* **How to complete this task**
What you produce should be every line from the data that includes "section".

===== Material for this exercise =====

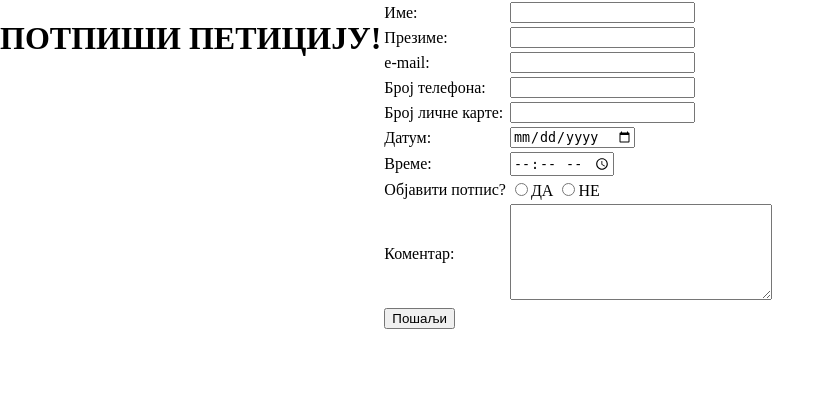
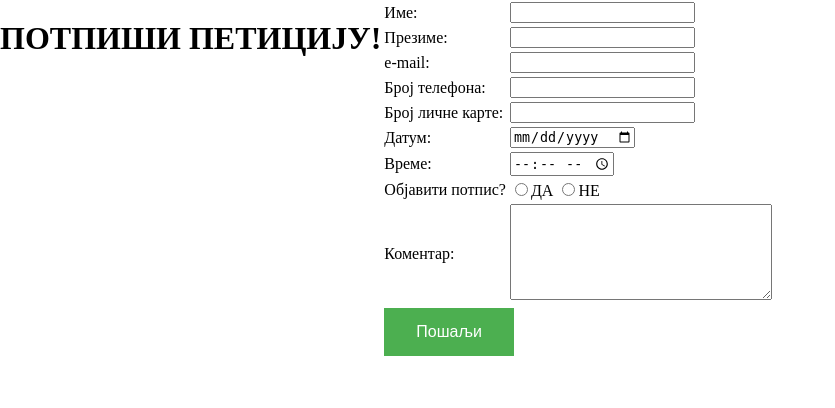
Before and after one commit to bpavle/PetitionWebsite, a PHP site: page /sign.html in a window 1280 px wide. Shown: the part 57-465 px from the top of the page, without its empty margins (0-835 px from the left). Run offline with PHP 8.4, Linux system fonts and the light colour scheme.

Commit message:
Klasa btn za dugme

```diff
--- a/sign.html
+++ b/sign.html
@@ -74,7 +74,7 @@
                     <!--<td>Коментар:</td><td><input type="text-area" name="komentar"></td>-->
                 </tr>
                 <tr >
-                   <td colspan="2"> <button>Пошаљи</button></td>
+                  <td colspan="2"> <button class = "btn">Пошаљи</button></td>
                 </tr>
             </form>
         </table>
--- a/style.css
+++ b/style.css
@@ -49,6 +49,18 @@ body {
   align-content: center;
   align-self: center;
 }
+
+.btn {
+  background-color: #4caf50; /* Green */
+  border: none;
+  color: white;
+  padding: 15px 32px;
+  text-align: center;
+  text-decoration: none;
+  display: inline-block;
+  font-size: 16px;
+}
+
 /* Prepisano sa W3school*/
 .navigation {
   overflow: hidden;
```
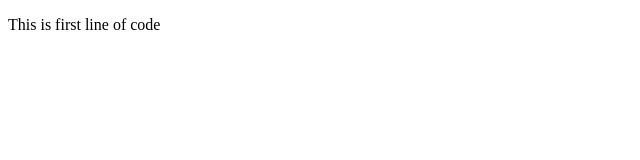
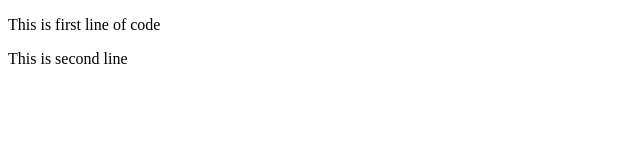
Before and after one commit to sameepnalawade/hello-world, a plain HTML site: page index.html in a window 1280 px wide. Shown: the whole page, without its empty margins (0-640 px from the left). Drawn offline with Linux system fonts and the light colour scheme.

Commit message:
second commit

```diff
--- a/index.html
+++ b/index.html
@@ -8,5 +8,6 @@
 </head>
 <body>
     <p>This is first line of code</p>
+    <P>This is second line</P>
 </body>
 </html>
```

=====
===== Material for this exercise =====

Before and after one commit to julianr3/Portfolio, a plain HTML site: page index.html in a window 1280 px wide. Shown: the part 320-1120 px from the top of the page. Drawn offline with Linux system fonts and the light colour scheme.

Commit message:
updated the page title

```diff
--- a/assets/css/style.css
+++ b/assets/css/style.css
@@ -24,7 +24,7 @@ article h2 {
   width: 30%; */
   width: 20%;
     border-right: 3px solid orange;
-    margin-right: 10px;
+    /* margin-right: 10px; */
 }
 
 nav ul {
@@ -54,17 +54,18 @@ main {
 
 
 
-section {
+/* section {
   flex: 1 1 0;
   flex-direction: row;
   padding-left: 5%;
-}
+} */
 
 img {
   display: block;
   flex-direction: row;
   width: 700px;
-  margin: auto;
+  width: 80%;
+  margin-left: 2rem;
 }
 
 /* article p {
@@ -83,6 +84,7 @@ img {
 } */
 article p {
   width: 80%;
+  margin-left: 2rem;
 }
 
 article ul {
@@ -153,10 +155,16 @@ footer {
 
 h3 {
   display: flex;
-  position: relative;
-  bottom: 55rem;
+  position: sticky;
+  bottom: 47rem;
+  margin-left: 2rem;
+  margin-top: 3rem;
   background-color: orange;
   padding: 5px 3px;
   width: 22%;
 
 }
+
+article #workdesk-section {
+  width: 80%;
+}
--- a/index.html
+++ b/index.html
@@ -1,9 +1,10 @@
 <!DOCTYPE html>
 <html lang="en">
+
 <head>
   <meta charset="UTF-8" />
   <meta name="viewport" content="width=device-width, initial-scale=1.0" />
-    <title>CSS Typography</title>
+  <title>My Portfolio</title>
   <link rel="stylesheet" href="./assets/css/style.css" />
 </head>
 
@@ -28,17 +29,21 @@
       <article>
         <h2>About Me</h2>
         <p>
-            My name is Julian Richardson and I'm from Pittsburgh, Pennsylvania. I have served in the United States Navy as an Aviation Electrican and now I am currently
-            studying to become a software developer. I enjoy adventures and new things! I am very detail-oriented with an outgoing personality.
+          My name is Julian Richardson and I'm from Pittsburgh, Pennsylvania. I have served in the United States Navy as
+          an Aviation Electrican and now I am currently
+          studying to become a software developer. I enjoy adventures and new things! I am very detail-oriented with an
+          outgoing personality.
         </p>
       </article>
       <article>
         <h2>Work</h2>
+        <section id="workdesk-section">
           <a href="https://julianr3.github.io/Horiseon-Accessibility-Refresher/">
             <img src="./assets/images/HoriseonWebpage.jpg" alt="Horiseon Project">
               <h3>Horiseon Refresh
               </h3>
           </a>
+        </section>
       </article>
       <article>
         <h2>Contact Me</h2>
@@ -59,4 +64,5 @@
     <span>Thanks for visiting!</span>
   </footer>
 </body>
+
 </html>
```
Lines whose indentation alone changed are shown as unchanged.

=====
===== Material for this exercise =====

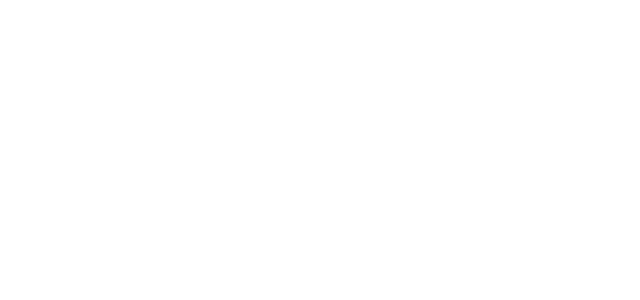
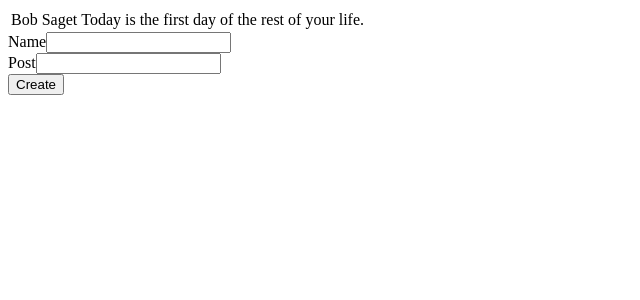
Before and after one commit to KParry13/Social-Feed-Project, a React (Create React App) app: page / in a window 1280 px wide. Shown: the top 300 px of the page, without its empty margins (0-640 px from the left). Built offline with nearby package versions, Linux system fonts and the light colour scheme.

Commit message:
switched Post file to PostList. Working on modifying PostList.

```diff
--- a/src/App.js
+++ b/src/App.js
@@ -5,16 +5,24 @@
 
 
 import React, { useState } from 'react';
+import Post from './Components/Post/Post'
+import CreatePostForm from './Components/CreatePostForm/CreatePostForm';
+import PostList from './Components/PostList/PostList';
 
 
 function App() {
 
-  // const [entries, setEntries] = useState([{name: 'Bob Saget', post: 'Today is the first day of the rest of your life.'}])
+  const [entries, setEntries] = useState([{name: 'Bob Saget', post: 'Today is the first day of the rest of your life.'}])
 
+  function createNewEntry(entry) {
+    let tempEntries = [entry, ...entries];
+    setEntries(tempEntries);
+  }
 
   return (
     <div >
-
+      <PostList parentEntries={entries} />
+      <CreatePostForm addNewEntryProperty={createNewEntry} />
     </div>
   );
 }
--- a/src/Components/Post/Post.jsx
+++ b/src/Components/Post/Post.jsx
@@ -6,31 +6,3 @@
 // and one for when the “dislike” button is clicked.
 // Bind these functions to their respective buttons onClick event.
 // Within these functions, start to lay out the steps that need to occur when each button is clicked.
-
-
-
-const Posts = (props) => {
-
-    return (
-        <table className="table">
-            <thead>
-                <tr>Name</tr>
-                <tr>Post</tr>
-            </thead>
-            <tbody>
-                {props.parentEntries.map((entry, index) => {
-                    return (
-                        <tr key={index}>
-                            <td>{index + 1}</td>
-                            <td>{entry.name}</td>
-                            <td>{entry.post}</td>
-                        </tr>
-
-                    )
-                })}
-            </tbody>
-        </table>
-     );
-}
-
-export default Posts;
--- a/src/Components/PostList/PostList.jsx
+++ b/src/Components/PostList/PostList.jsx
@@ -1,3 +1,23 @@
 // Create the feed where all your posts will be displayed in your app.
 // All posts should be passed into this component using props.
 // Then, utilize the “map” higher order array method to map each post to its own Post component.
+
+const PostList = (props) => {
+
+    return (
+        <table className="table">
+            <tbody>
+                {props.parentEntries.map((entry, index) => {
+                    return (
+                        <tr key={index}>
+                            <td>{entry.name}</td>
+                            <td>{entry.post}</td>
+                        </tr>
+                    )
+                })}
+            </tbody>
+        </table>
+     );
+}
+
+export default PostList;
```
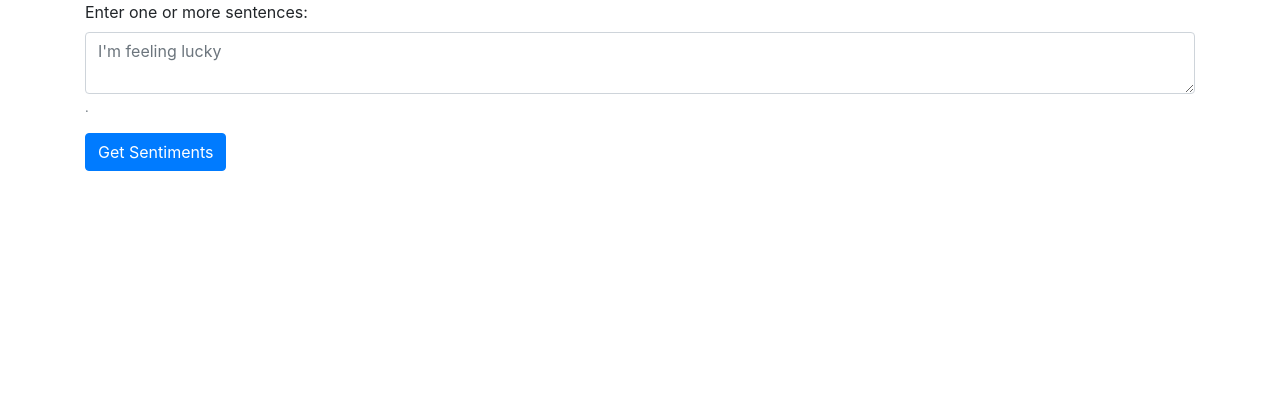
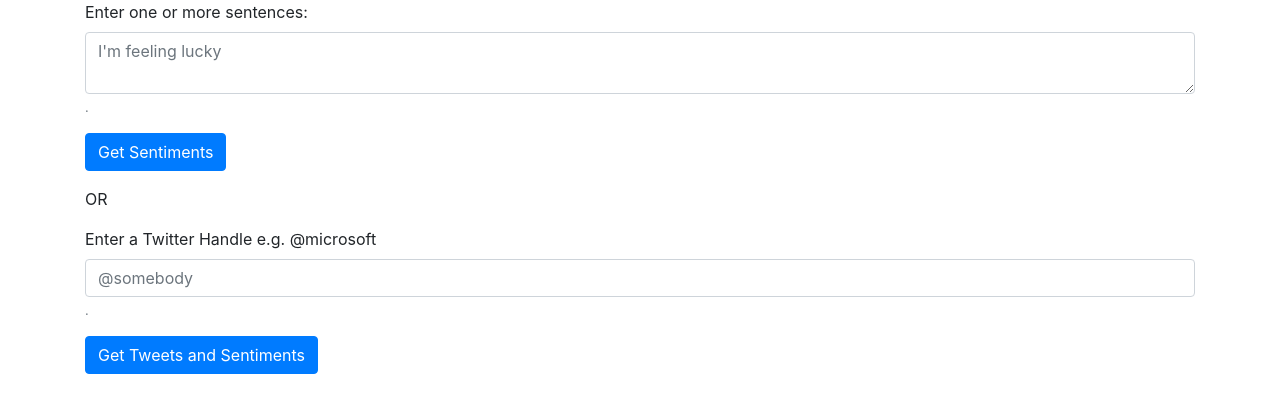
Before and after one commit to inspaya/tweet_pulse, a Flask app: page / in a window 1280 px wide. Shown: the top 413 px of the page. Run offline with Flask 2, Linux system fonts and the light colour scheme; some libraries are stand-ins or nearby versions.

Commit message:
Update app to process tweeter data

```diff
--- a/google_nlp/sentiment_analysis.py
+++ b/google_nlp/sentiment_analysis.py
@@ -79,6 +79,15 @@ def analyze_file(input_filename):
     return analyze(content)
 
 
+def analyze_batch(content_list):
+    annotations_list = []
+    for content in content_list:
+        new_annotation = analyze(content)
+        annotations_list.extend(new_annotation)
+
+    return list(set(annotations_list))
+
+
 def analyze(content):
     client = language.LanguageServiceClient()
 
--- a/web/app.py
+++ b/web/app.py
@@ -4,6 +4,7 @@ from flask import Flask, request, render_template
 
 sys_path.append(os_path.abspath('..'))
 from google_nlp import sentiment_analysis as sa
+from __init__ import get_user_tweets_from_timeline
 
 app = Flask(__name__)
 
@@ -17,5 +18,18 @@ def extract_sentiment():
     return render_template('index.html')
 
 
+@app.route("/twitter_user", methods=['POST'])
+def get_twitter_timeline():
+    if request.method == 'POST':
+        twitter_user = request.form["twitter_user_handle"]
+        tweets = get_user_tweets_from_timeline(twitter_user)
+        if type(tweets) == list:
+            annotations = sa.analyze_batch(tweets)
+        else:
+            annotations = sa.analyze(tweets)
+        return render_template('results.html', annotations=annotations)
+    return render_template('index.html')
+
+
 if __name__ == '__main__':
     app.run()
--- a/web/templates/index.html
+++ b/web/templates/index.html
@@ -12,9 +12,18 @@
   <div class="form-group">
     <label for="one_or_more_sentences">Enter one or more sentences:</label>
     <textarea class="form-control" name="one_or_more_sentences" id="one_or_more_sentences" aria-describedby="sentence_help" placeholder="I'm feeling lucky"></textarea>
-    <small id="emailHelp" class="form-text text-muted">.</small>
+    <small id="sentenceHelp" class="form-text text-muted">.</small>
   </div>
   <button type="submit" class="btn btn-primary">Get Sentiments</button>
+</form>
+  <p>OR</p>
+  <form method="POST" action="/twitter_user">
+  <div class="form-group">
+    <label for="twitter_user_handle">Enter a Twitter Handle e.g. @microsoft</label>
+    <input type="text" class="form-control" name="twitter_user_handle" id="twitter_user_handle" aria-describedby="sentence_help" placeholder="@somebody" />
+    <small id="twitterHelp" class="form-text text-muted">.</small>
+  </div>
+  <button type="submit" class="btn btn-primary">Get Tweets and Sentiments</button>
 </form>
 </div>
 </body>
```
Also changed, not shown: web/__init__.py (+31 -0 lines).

=====

* **Result**
-section {
+/* section {
+article #workdesk-section {
+        <section id="workdesk-section">
+        </section>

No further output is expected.